The fractal-like pattern called the Apollonian gasket used to create “a disco for parasites” is generated by recursively applying Möbius transformations to a set of circles located in some particular positions. The initial configuration of circles is bounded by some sort of shape and must satisfy the condition that they’re externally tangential, in other words their edges touch. Every subsequent iteration fits circles inside the negative space left by the previous iteration.

The curvature of a circle is equal to the reciprocal of its radius (1 / r) and from this follows that the larger the circle is, the smaller the curvature (a curvature of 0 would look like a straight line).

float ApollonianGasket(vec3 p)
    float scale = 1.0;

    for (int i = 0; i < ITERATIONS; i++)
        p = 2.0 * clamp(p, -vec3(1.0), vec3(1.0)) - p;

        float sqrRadius = dot(p, p);

        p /= sqrRadius;
        scale /= sqrRadius;

    return 0.2 * abs(p.y) / scale;

[Shadertoy] Basic Apollonian gasket that results in the image on the left. Please note that the fractal is mirrored across the X-axis here.

Using a very basic raymarching approach the fractal can be represented in 3D.

void mainImage( out vec4 fragColor, in vec2 fragCoord )
    vec2 uv = (2.0 * fragCoord - iResolution.xy) / iResolution.y;

    vec3 ro = vec3(0.0,  3.0, -5.0);
    vec3 rd = normalize(vec3(uv, 0.0) - ro);

    float dist = Raymarch(ro, rd);

    vec3 color = vec3(0.0);
    if (dist > 0.0)
        vec3 N = calcNormal(ro + dist * rd);
        vec3 L = vec3(0,0,-1);

        color = max(vec3(0), dot(N, L));

    fragColor = vec4(color, 1);

[Shadertoy] Raymarching + surface normal calculation.

The final representation distorts the fractal to break the symmetries and make it look more organic. I got interesting results by offsetting the radius, in the case of “a disco for parasites”:

float sqrRadius = dot(p, p + sin(p.x * 0.3) + sin(p.z * 0.25) + sin(p.y * 0.14));

This resulted in a distorted 3D Apollonian gasket representation, and by experimentally rotating and offsetting the origin and direction vectors a photogenic view was found.

Texturing and lighting

Texturing proved to be more straightforward than expected.

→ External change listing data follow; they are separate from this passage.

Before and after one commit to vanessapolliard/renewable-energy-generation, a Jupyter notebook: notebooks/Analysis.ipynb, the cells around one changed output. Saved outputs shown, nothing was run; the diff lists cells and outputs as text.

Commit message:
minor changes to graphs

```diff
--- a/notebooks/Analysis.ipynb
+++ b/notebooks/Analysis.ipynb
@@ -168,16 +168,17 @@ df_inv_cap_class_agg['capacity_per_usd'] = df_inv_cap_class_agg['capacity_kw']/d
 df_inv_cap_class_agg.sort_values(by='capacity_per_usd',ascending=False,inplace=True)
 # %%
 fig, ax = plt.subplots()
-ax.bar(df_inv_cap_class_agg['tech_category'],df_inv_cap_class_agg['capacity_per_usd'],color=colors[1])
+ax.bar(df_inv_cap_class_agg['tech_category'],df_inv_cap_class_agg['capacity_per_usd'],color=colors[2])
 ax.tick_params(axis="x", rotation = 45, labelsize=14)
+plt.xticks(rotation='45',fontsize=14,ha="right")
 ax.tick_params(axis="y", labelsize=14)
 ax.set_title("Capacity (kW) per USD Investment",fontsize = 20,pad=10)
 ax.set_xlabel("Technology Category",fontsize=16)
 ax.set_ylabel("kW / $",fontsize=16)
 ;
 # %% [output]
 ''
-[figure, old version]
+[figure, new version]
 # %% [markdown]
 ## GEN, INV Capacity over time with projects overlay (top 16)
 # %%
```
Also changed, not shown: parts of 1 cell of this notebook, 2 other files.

Commonly used strategies for texturing signed distance fields are triplanar mapping and cubemap lookups, however notwithstanding some stretching and mirroring artifacts it turned out that the components of vector p coud just be scaled and used for lookup in tiling 2D diffuse maps for a quite convincing result.

Physically based shading was used for lighting and the red component sampled from the diffuse map using the aforementioned texture coordinates was used for the roughness attribute of the material.


Hill, Stephen., et al. (2013). Physically Based Shading in Theory and Practice. SIGGRAPH. [Available here]

Yáñez Escanciano, Jorge. (2017). An introduction to the limit set of Kleinian groups Master Thesis, Universidad Nacional de Educación a Distancia (España). Facultad de Ciencias [Available here]